Should my grouping of the sonnets seem audacious, it may be remembered that their first publisher only claimed to give the public a large number of Shakespeare's minor poems, as they reached his hands (probably from three distinct sources). I disclaim, in altering Thorpe's arrangement, any attempt to alter Shakespeare.
In my judgment, every lover and student of these poems has as good a right to change the order in which they are printed as their first piratepublisher, even a better right, if by so doing their interest is enhanced and their meaning clarified.
I am the more emboldened to set down the sonnets according to my own views, because on broad general lines they concord with the opinions of Professor Dowden, Mr. Acheson, and Mrs.
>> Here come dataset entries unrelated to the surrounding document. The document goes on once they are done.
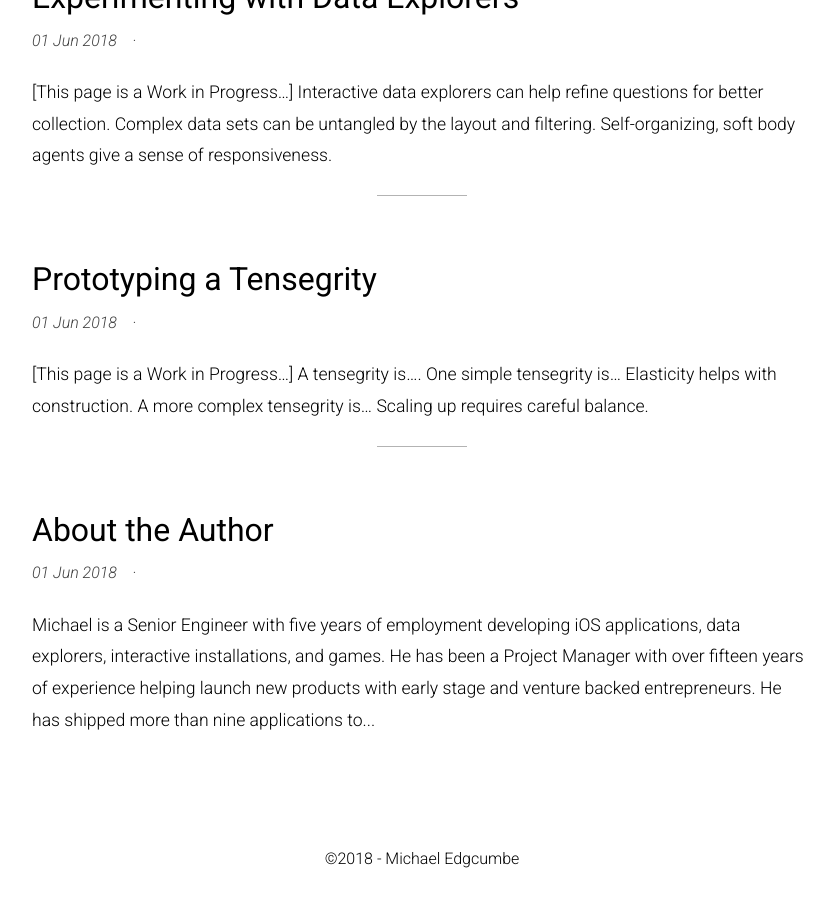
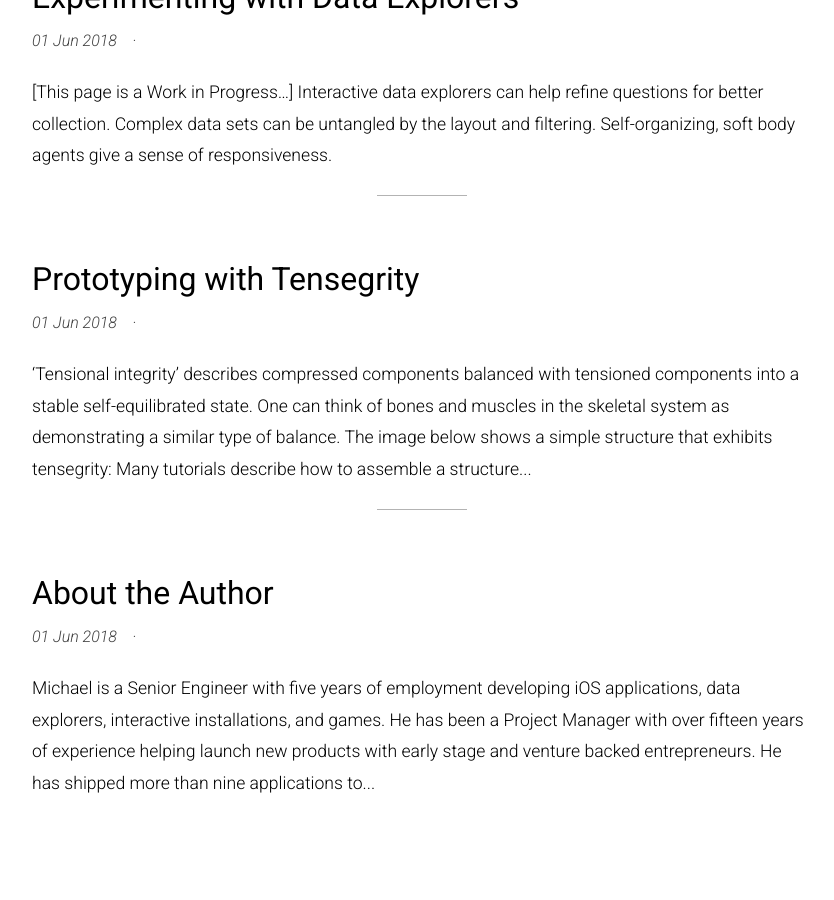
Before and after one commit to voxels/voxels.github.io, a Jekyll site: the page built from index.html, in a window 1280 px wide and 900 px high, scrolled down 1540 px. Shown: the whole window, without its empty margins (218-1052 px from the left). Built offline with Jekyll 4.4.1, drawn with Linux system fonts in a browser that asks for light colours; the list of posts is cut into pages by our own code.

Commit message:
Adding tensegrity copy

```diff
--- a/_posts/2018-06-20-prototyping-a-tensegrity.markdown
+++ b/_posts/2018-06-20-prototyping-a-tensegrity.markdown
@@ -1,28 +1,28 @@
 ---
 layout: post
-title:  "Prototyping a Tensegrity"
+title:  "Prototyping with Tensegrity"
 date:   2018-06-01 00:00:00 -0000
 ---
 
-[This page is a Work in Progress...]
+'Tensional integrity' describes compressed components balanced with tensioned components into a stable self-equilibrated state.  One can think of bones and muscles in the skeletal system as demonstrating a similar type of balance.
 
-A tensegrity is....
+The image below shows a simple structure that exhibits [tensegrity](http://www.tensegriteit.nl/e-well-known.html):
 
-<img src="https://s3.amazonaws.com/com-federalforge-repository/public/artist/tensegrity/tensegrity_model.jpg" width="640" alt="Tensegrity Reference">
+<img src="https://s3.amazonaws.com/com-federalforge-repository/public/artist/tensegrity/tensegrity_model.jpg" width="320" alt="Tensegrity Reference">
 
-One simple tensegrity is...
+Many tutorials describe how to assemble a structure using tensegrity.  In the following images, wooden rods purchased at a craft store are connected with carefully measured, fixed length thread.
 
-<img src="https://s3.amazonaws.com/com-federalforge-repository/public/artist/tensegrity/tensegrity_proof_components.jpg" width="640" alt="Tensegrity Proof Components">
+<img src="https://s3.amazonaws.com/com-federalforge-repository/public/artist/tensegrity/tensegrity_proof_components.jpg" width="320" alt="Tensegrity Proof Components">
 
 <img src="https://s3.amazonaws.com/com-federalforge-repository/public/artist/tensegrity/tensegrity_proof.jpg" width="640" alt="Tensegrity Proof">
 
-Elasticity helps with construction.
+Using elastic material for the tensioned components can make construction simpler to accomplish.  PVC pipes and bungee cords are good modeling materials for this purpose.
 
 <img src="https://s3.amazonaws.com/com-federalforge-repository/public/artist/tensegrity/tensegrity_layer.jpg" width="640" alt="Tensegrity Layer">
 
 <img src="https://s3.amazonaws.com/com-federalforge-repository/public/artist/tensegrity/tensegrity_knots.jpg" width="640" alt="Tensegrity Knots">
 
-A more complex tensegrity is...
+Once a single component is self-balanced, it can be attached to another component with the same design.  The tension must be adjusted between both layers to create a structure that will stand on its own.
 
 <img src="https://s3.amazonaws.com/com-federalforge-repository/public/artist/tensegrity/tensegrity_build.jpg" width="640" alt="Tensegrity Build">
 
@@ -32,13 +32,15 @@ A more complex tensegrity is...
 
 {% include youtubePlayer.html id="OFDETf-aPzg" %}
 
+The tensegrity model assembled above was designed to evaluate attaching LED strips to a larger structure.  The documentation below shows the model placed into a state park in the Russian River.
+
 {% include youtubePlayer.html id="AfQzTGCWnNA" %}
 
 <img src="https://s3.amazonaws.com/com-federalforge-repository/public/artist/tensegrity/tensegrity_field.jpg" width="640" alt="Tensegrity Field">
 
 {% include youtubePlayer.html id="jlWrnAMzQT4" %}
 
-Scaling up requires careful balance.
+The model's design can be scaled up to full length plexi tubes, copper pipes, and parachute cord.  The cord uses knots that slip to adjust the tension.  LED strips are fed through the plexi tubes to provide lighting.
 
 {% include youtubePlayer.html id="GrjQIUv8PRg" %}
 
@@ -49,3 +51,7 @@ Scaling up requires careful balance.
 <img src="https://s3.amazonaws.com/com-federalforge-repository/public/artist/tensegrity/RY_RaytraceFountain_22.jpg" width="640" alt="Tensegrity Installed">
 
 <img src="https://s3.amazonaws.com/com-federalforge-repository/public/artist/tensegrity/RY_RaytraceFountain_4.jpg" width="640" alt="Tensegrity Final">
+
+The final structure, placed into a field, is around 12 feet tall.
+
+Scaling up the tensegrity model was an exercise in iterating a design through scale, and the results were pleasing throughout the process.  The mid-sized model was easy enough to construct and transport that additional models at that scale might be worthwhile to construct.
```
Stopes. I believe that the present arrangement will be found satisfactory to the amateur, as it is founded on the rules of simplicity and common sense, which place a reconciliation after, and not before, a quarrel.
Mr. Acheson has had the great kindness to offer me his own arrangement, which is divided into seven books, each of which should contain twenty sonnets. My best thanks are due to him not only for this, but also for a most interesting and valuable correspondence, and the immense moral support of his commendation.
Mr. Acheson has promised us his own version of the sonnets later, for which he will give those “reasons of settled gravity” that his mastery of Elizabethan literary history entitles him to pronounce with an authority far other than I could pretend to.
When facts are quoted, it may be understood that they are sanctioned by Sir Sidney Lee, whose clear exposition and scholarly research have made his Life the generally accepted authority on the time of Shakespeare.
Older authorities are named, when cited in the
text. They are long since gone beyond the reach of any rash censure, or gratitude that could be here expressed.
To the director and staff of the Congressional Library at Washington for their generous courtesy, and most especially to Charles Coleman, Esq., of the reading-room, whose sympathy and zeal in the search for elusive texts have been invaluable to me, I should like to render my appreciative thanks. I take also this opportunity of mentioning my indebtedness to Eugene F. Bliss, Esq., of Cincinnati, for his critical counsel and useful help.
CLARA LONGWORTH DE CHAMBRUN.
ROOKWOOD, October 2, 1913.